    14. But John forbad him, saying, I have need to be baptized of thee, and comest thou to me?

    This was very natural. John knew Jesus to be eminently more holy than himself, and therefore he protested against appearing to be his purifier.

    John was strong in this protest: he “forbad him: it seemed to him to be out of order for him to baptize one so supremely good. Although he was not yet assured from heaven that Jesus was the Messiah (for he had not yet seen the Spirit descending and resting upon him), yet he shrewdly guessed that Jesus was indeed the Christ. He knew him to be a very special favorite of heaven, superior to himself, and he therefore expected that sign by which he had been assured the Christ would be known.

    John never shirked a duty, but he declined an honor. He would not even seem to be of any consequence as compared with his Lord. Blessed Jesus, teach us like humility!

    15. And Jesus answering said unto him, Suffer it to be so now: for thus it becometh us to fulfill all righteousness. Then he suffered him.

    Jesus answered John so completely, that he ceased his opposition at once.

    It was becoming both in John and in Jesus that our Lord should be baptized of him. This assurance satisfied the Baptist so far that, still under protest, “he suffered him.Baptism was becoming even in our Lord, who needed no personal purification; for he was the Head over all things to his Church, and it was becoming that he should be as the members should be.

    Baptism beautifully sets forth our Lord’s immersion in suffering, his burial, and his resurrection. Thus typically, it fulfills “all righteousness. ” The ordinance is most full of meaning when rightly observed; and it is to be most reverently regarded, since our Lord himself submitted to it. Shall I refuse to follow my Lord? Shall I think that there is nothing in an ordinance of which he said, “Thus it becometh us to fulfill all righteousness?

    16, 17. And Jesus, when he was baptized went up straightway out of the water: and, lo, the heavens were opened unto him, and he saw the Spirit of God descending like a dove, and lighting upon him: and lo a voice from I heaven, saying, This is my beloved Son, in whom I am well pleased.

    Our Lord went down into the water, for “he went up out of the water. ” He did not tarry, in he had fulfilled the river; but when one duty he straightway went on his way to carry out another. In Baptism, our Lord was openly attested and sealed as the “beloved Son , both by the Word of God, and the Spirit of God. What more witness is needed? It is often so with his people: their sonship is made clear during an act of obedience, and the Word and the Spirit bear witness with their consciences.
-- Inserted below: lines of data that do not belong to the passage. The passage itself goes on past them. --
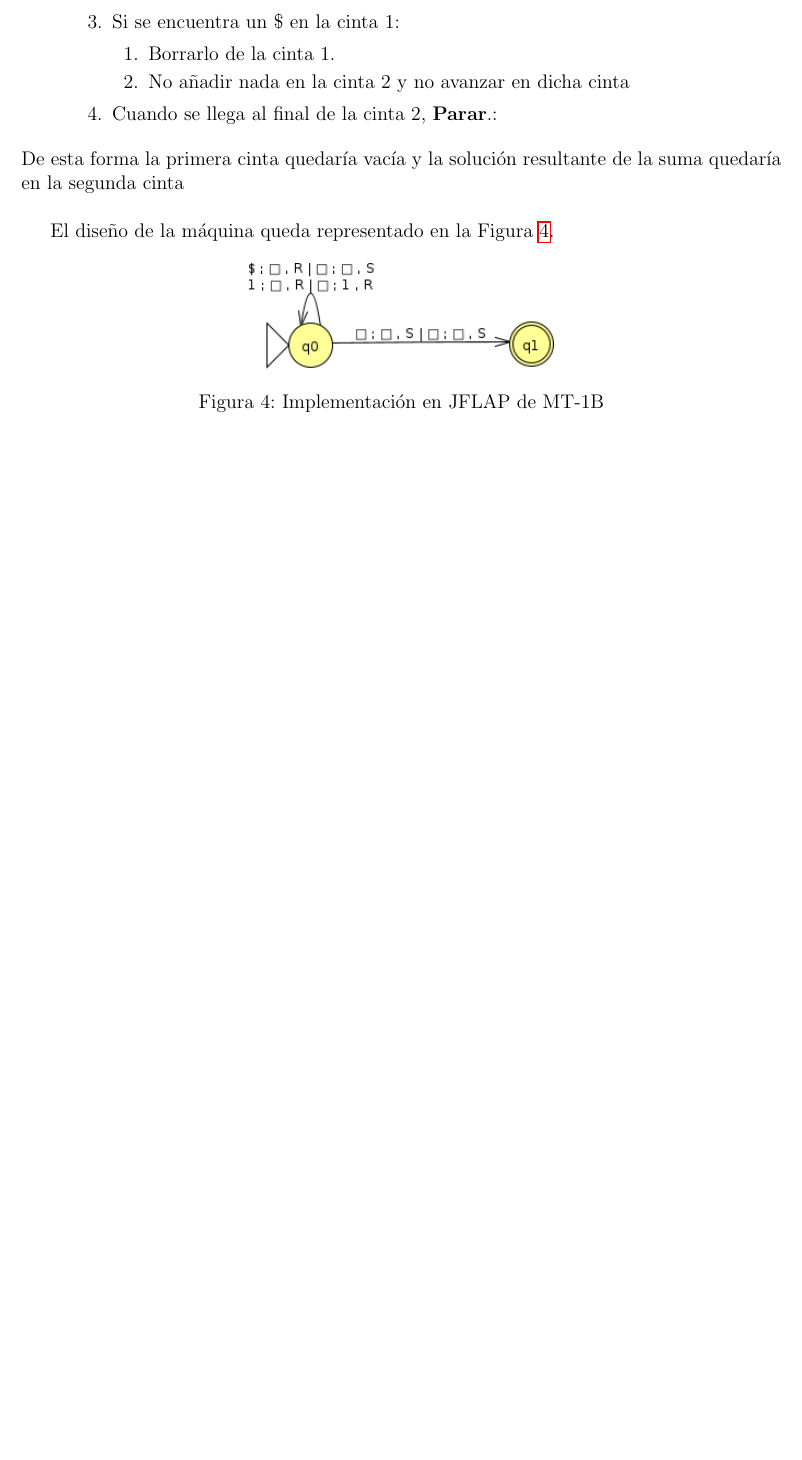
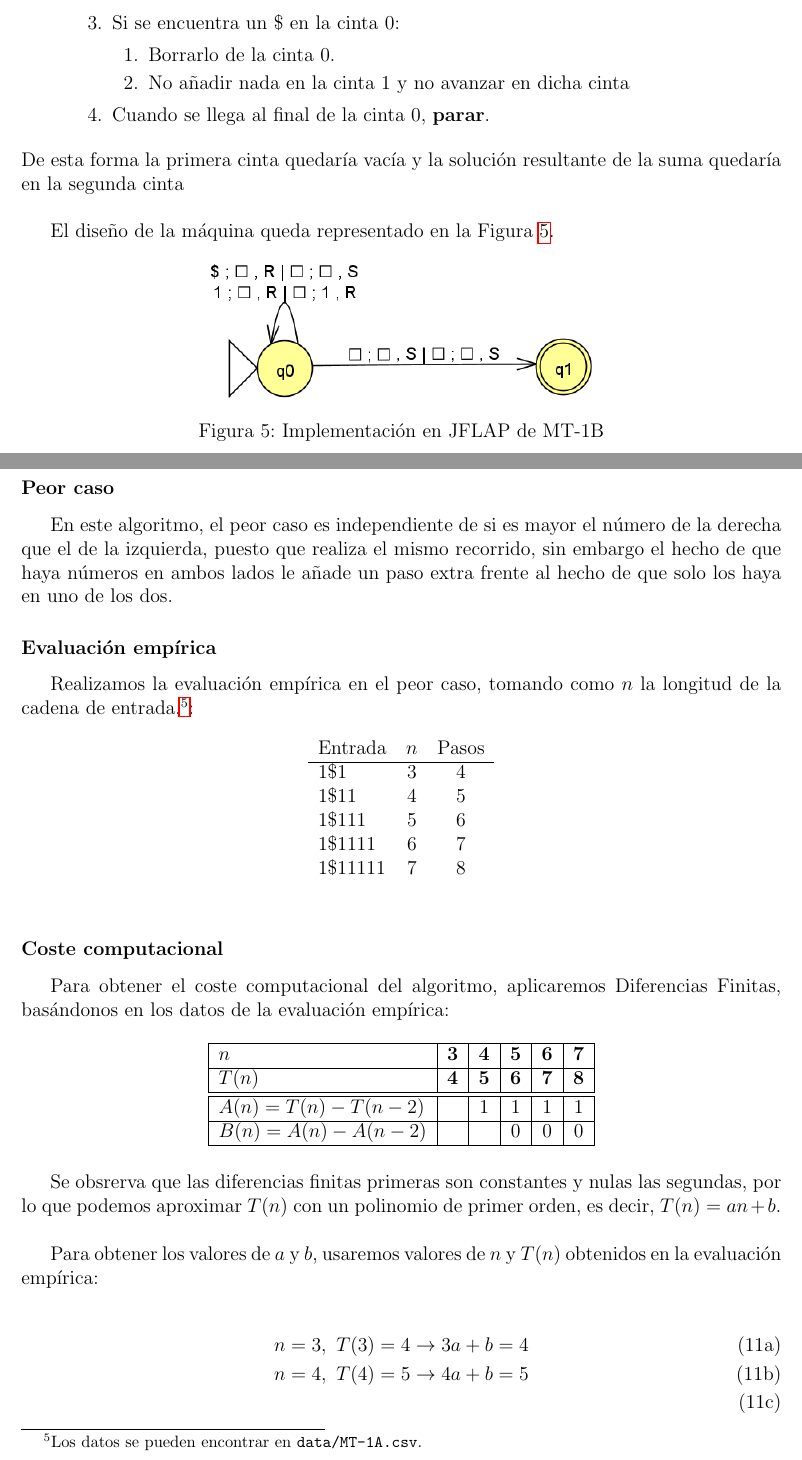
Before and after one commit to ldcas-uc3m/TAC-P1, a LaTeX document (report/report.tex, which reads report/parts/2.1-base1.tex): part of page 12 of 13 before the commit and two parts of pages 12 and 13 of 15 after it, the two joined at a grey line, cut so that both start at the same text, the shorter picture padded with empty space. Compiled offline with pdfLaTeX.

Commit message:
report finish 1, wip 0C

```diff
--- a/report/parts/2.1-base1.tex
+++ b/report/parts/2.1-base1.tex
@@ -87,3 +86,4 @@ Para obtener los valores de $a$, $b$, y $c$, usaremos valores de $n$ y $T(n)$ ob
+        n = 3,\ T(3) = 19 \rightarrow 9a + 3b + c = 19
     \end{gather}
 \end{subequations}
 
@@ -119,11 +118,12 @@ El algoritmo de resolución es el siguiente:
-            \item Añadir un 1 en la cinta 2.
+            \item Borrarlo de la cinta 0.
+            \item Añadir un 1 en la cinta 1.
         \end{enumerate}
-        \item Si se encuentra un \$ en la cinta 1:
+        \item Si se encuentra un \$ en la cinta 0:
         \begin{enumerate}[1.]
-            \item Borrarlo de la cinta 1.
-            \item No añadir nada en la cinta 2 y no avanzar en dicha cinta
+            \item Borrarlo de la cinta 0.
+            \item No añadir nada en la cinta 1 y no avanzar en dicha cinta
         \end{enumerate}
-        \item Cuando se llega al final de la cinta 2, \textbf{Parar}.:
+        \item Cuando se llega al final de la cinta 0, \textbf{parar}.
     \end{enumerate}
 \end{itemize}
 De esta forma la primera cinta quedaría vacía y la solución resultante de la suma quedaría en la segunda cinta\\
@@ -132,7 +132,54 @@ El diseño de la máquina queda representado en la Figura \ref{fig:MT-1B}.
 
 \begin{figure}[h]
     \centering
-    \includegraphics[width=0.4\textwidth]{MT-1B.png}
+    \includegraphics[width=0.5\textwidth]{MT-1B.png}
     \caption{Implementación en JFLAP de MT-1B}
     \label{fig:MT-1B}
 \end{figure}
+
+
+\subsubsection*{Peor caso}
+En este algoritmo, el peor caso es independiente de si es mayor el número de la derecha que el de la izquierda, puesto que realiza el mismo recorrido, sin embargo el hecho de que haya números en ambos lados le añade un paso extra frente al hecho de que solo los haya en uno de los dos.
+
+
+\subsubsection*{Evaluación empírica}
+Realizamos la evaluación empírica en el peor caso, tomando como $n$ la longitud de la cadena de entrada.\footnote{Los datos se pueden encontrar en \texttt{data/MT-1A.csv}.}:
+
+\begin{table}[h]
+    \centering
+    \begin{tabular}{lcc}
+        Entrada                    & $n$ & Pasos \\
+        \hline
+        1\$1                       & 3  &  4  \\
+        1\$11                      & 4  &  5  \\
+        1\$111                     & 5  &  6  \\
+        1\$1111                    & 6  &  7  \\
+        1\$11111                   & 7  &  8  \\
+    \end{tabular}
+\end{table}
+
+
+\subsubsection*{Coste computacional}
+Para obtener el coste computacional del algoritmo, aplicaremos Diferencias Finitas, basándonos en los datos de la evaluación empírica:
+
+\begin{table}[h]
+    \centering
+    \begin{tabular}{|l|c|c|c|c|c|c|c|}
+        \hline
+        $n$ & \textbf{3} & \textbf{4} & \textbf{5} & \textbf{6} & \textbf{7}\\ \hline
+        $T(n)$ & \textbf{4} & \textbf{5} & \textbf{6} & \textbf{7} & \textbf{8}      \\ \hline
+        \hline
+        $A(n) = T(n) - T(n-2)$ &    & 1 & 1 & 1 & 1 \\ \hline
+        $B(n) = A(n) - A(n-2)$ &    &   & 0 & 0 & 0 \\ \hline
+    \end{tabular}
+\end{table}
+
+Se obsrerva que las diferencias finitas primeras son constantes y nulas las segundas, por lo que podemos aproximar $T(n)$ con un polinomio de primer orden, es decir, $T(n) = an + b$.\\
+
+Para obtener los valores de $a$ y $b$, usaremos valores de $n$ y $T(n)$ obtenidos en la evaluación empírica:
+
+\begin{subequations}
+    \begin{gather}
+        n = 3,\ T(3) = 4 \rightarrow 3a + b = 4 \\
+        n = 4,\ T(4) = 5 \rightarrow 4a + b = 5 \\
+    \end{gather}
@@ -138,0 +191,2 @@ El diseño de la máquina queda representado en la Figura \ref{fig:MT-1B}.
+    T_{\mathrm{1B}}(n) = n + 1
+\end{equation}
```
Also changed, not shown: report/parts/2.0-palíndromos.tex (+9 -0 lines), report/img/MT-0C.png (added), report/img/MT-1B.png, report/parts/2.1-base1.tex (29 more changed lines), 2 other files.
    Our Lord Jesus had now to enter on his public life-work, and he did so in the best manner. The world was opening before him, “and the heavens were opened unto him. ” As his need appeared, his source of supply was set open before him. On him also the divine anointing descended. Like a swift-winged, pure, and quiet dove, “the Spirit of God ” came, and found a resting-place in him. When he had been immersed into the element of water, he was immediately surrounded by the divine element of the Spirit.

    Then, also, was his ear charmed with the Father’s audible acknowledgment of him, and with the expression of that good pleasure which the Lord God had always felt in him. It was a glorious moment. Our King was now proclaimed and anointed. Would not his next step be to take the Kingdom?

    We shall see.

    Our Lord and King is now fully before us. He has been preceded, predicted, and pointed out by John the Baptist; he has been dedicated to his work in baptism; he has been anointed by the Spirit, and confessed by the Father; and therefore he has fairly entered upon his royal work. May none of us in the service of the Lord run before our time, or go forward without a sense of the Father’s approval, and without that spiritual unction which is from above!

    O my Lord, let me be anointed and approved in my measure, even as thou wast in shine. In order to this, I would behold shine anointing of the Spirit with the full belief that I am anointed in thee, as the body receives unction in the anointing of the Head.


    God Rules.NET
    Search 80+ volumes of books at one time. Nave's Topical Bible Search Engine. Easton's Bible Dictionary Search Engine. Systematic Theology Search Engine.